- WORK TASK -
Return each line in the records below that includes "uppSimC".

== DATA RECORDS ==

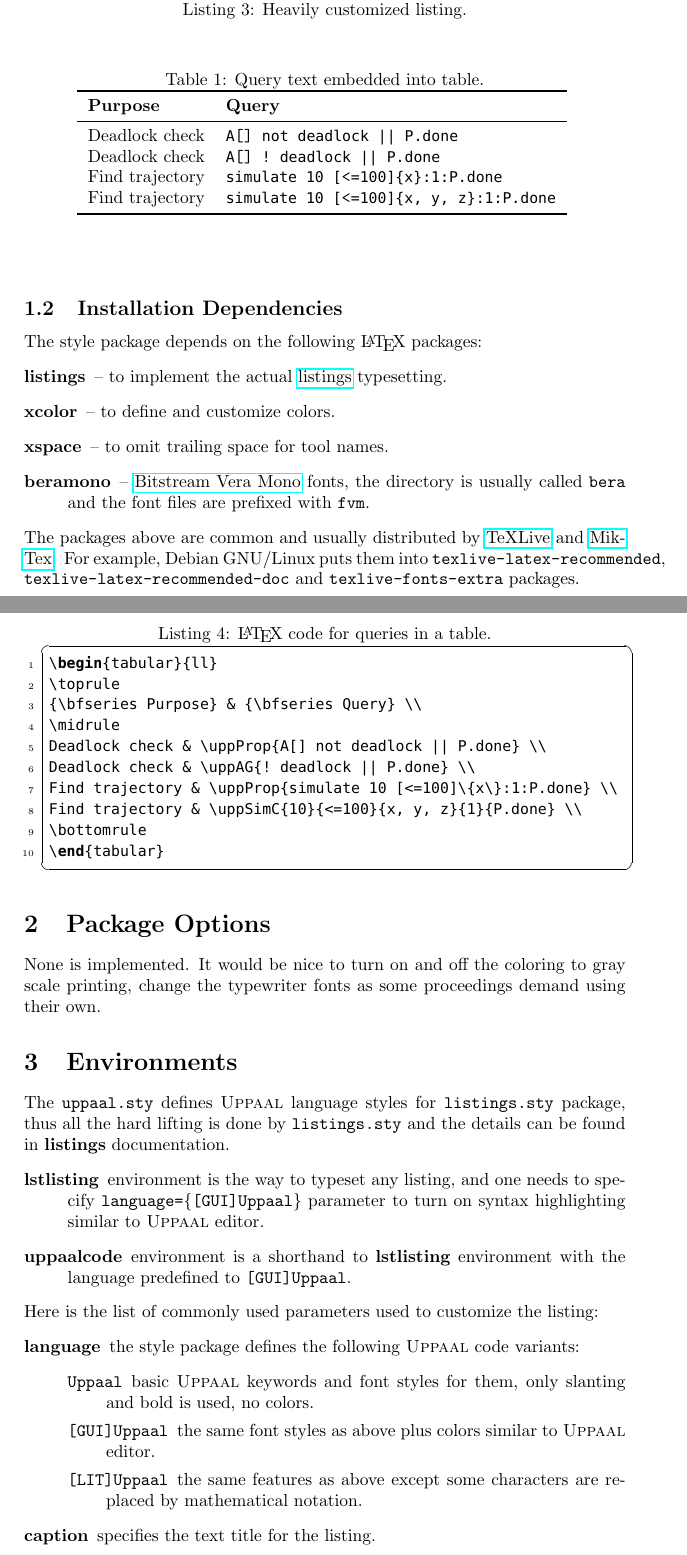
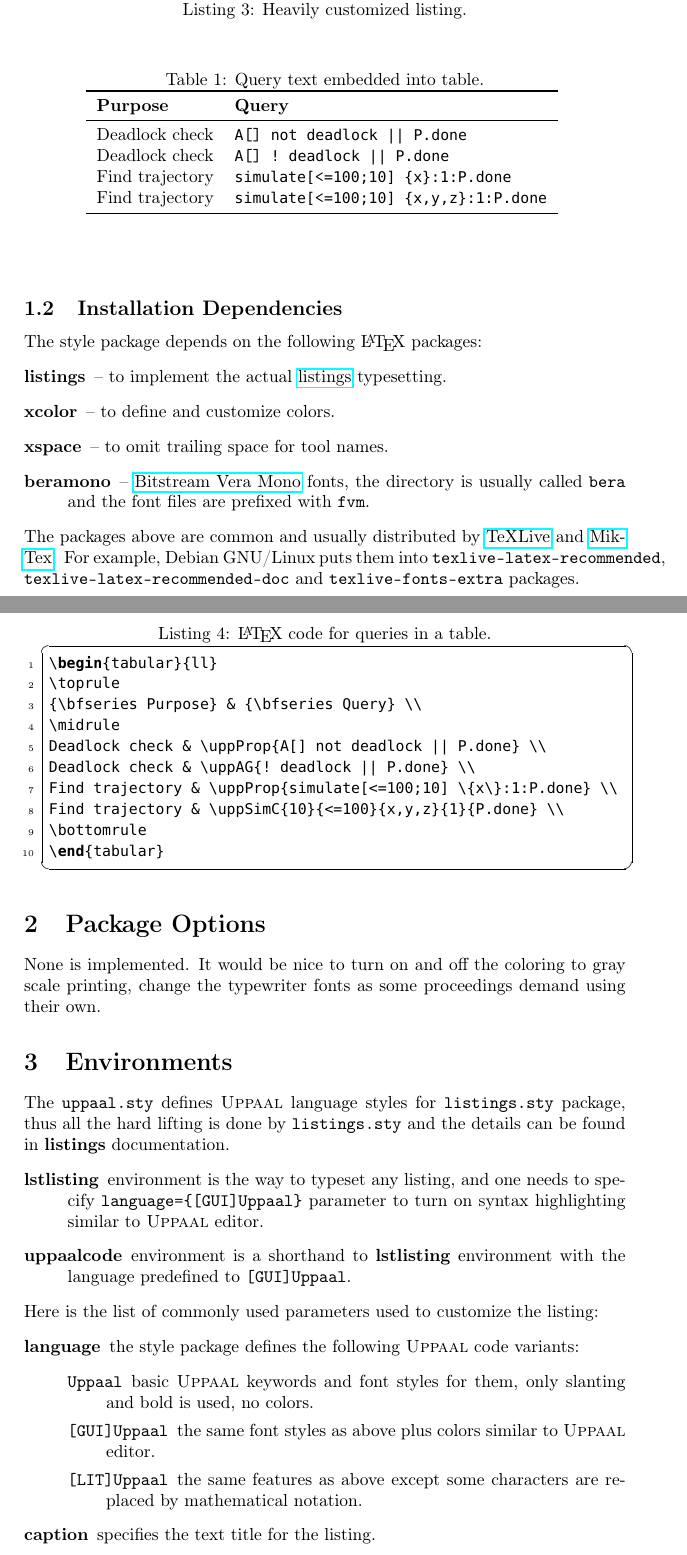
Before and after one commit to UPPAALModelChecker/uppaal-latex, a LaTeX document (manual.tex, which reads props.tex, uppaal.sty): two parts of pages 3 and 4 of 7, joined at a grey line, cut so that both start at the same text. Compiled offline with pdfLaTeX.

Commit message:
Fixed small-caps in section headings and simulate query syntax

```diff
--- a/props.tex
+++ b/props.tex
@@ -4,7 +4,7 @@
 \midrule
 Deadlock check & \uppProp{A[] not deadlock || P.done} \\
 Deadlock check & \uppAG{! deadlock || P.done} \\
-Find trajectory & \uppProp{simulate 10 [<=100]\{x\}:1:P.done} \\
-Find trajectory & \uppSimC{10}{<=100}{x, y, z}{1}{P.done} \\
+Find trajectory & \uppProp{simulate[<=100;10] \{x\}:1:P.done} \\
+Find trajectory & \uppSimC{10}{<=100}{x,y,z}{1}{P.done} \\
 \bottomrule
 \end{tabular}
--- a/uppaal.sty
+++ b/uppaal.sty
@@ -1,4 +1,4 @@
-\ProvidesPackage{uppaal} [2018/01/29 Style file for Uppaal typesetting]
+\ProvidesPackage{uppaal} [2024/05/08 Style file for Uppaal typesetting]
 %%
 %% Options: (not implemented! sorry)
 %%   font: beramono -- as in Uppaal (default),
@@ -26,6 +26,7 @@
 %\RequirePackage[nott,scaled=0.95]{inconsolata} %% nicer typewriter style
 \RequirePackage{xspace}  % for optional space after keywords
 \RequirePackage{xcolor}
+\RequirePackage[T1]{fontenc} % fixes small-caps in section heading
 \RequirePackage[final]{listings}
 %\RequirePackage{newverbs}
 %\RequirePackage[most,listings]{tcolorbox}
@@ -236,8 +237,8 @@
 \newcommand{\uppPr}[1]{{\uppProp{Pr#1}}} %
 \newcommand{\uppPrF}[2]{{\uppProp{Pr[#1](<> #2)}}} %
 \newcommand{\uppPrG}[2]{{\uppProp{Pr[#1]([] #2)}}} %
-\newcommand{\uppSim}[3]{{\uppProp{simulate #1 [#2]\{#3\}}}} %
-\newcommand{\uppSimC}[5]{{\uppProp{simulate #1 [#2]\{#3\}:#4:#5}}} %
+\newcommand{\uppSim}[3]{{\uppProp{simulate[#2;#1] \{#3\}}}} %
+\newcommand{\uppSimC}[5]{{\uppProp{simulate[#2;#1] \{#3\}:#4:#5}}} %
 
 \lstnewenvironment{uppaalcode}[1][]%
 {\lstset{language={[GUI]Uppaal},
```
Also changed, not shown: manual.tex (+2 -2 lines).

===
== DATA RECORDS ==

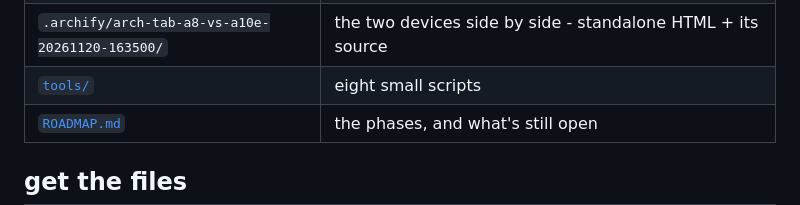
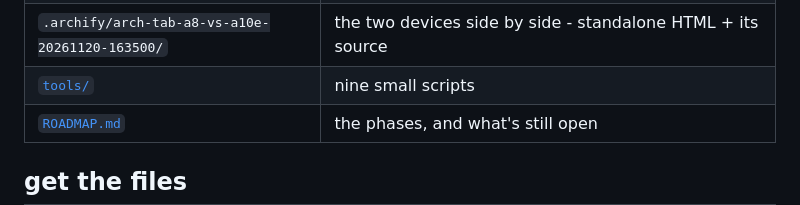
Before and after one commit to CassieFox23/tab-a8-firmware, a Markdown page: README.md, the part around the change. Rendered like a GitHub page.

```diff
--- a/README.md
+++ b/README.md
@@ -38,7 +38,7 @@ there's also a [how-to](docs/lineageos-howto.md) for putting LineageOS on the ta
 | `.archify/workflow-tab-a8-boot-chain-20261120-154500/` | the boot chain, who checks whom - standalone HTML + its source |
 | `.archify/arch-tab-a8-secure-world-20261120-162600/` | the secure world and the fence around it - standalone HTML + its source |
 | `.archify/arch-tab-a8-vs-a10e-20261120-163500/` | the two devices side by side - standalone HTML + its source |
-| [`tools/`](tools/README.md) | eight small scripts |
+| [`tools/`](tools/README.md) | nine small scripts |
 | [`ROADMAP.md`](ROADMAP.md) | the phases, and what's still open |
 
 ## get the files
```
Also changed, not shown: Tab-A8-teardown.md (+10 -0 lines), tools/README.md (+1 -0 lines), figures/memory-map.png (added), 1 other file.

===

- SOLVED PROBLEM -
-Find trajectory & \uppSimC{10}{<=100}{x, y, z}{1}{P.done} \\
+Find trajectory & \uppSimC{10}{<=100}{x,y,z}{1}{P.done} \\
-\newcommand{\uppSimC}[5]{{\uppProp{simulate #1 [#2]\{#3\}:#4:#5}}} %
+\newcommand{\uppSimC}[5]{{\uppProp{simulate[#2;#1] \{#3\}:#4:#5}}} %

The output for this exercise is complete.